• The problem: Look through the listing and report every line that has "Percentage" in it.

■ ■ ■ ■

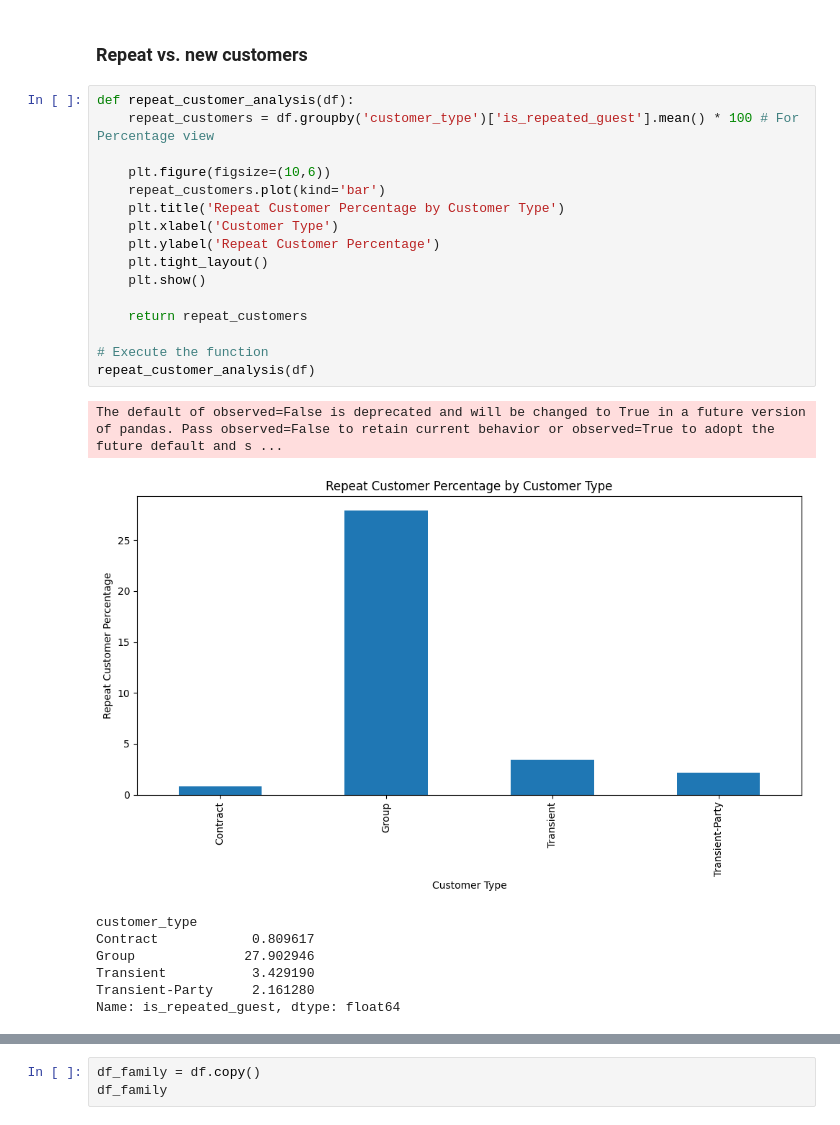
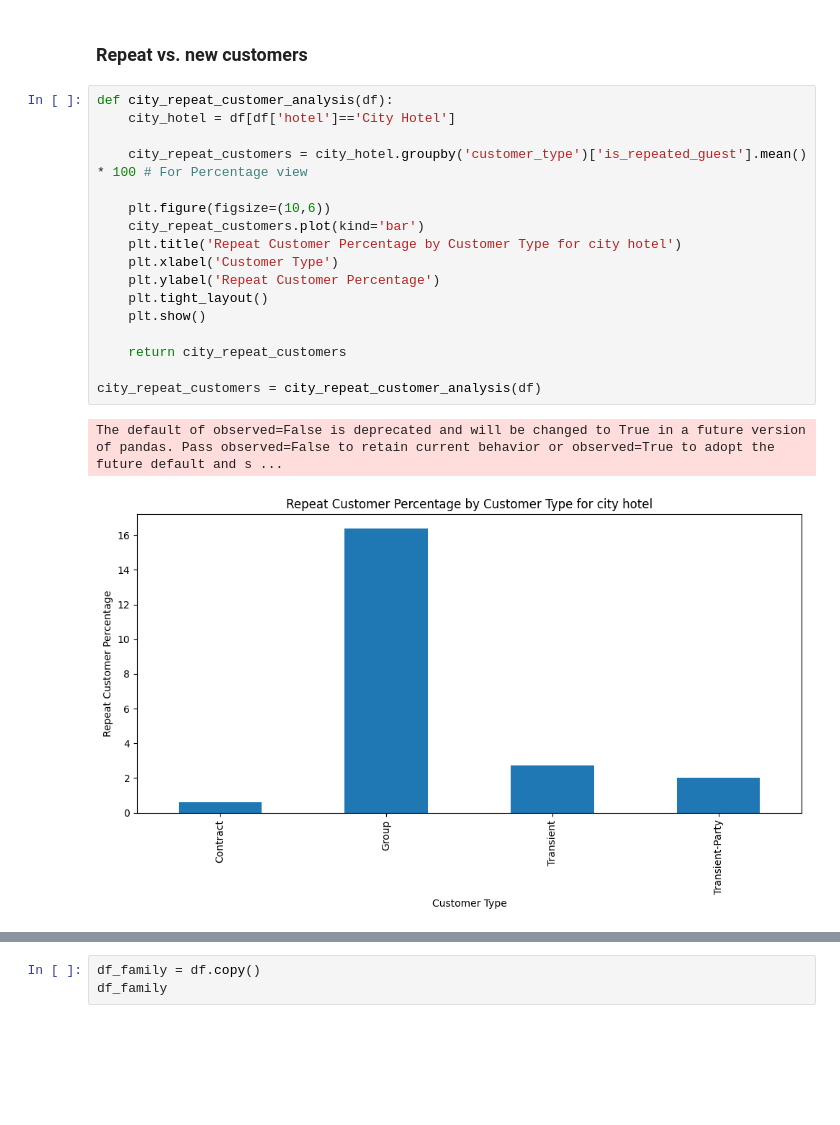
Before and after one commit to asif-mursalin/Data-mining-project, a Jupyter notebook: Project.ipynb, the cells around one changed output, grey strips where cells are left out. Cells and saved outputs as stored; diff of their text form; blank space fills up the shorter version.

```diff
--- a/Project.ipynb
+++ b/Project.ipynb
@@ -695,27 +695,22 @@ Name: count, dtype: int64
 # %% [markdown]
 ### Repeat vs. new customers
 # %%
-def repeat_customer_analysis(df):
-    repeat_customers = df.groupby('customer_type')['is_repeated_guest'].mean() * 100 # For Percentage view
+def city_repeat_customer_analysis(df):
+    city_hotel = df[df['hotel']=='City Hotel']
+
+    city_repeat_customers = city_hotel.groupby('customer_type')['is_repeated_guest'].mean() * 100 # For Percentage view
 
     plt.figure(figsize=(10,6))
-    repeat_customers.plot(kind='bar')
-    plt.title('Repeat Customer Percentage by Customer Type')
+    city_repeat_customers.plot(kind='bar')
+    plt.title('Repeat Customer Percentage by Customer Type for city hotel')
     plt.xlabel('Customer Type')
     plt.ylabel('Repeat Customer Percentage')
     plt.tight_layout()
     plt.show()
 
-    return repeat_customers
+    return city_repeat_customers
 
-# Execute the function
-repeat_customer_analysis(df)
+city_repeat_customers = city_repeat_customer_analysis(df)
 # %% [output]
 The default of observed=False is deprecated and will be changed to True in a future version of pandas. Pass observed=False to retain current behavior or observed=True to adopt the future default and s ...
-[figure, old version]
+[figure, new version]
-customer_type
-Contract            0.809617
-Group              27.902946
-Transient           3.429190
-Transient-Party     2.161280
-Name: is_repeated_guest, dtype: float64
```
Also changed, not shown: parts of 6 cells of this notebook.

■ ■ ■ ■

• Result of this task:
-    repeat_customers = df.groupby('customer_type')['is_repeated_guest'].mean() * 100 # For Percentage view
+    city_repeat_customers = city_hotel.groupby('customer_type')['is_repeated_guest'].mean() * 100 # For Percentage view
-    plt.title('Repeat Customer Percentage by Customer Type')
+    plt.title('Repeat Customer Percentage by Customer Type for city hotel')
     plt.ylabel('Repeat Customer Percentage')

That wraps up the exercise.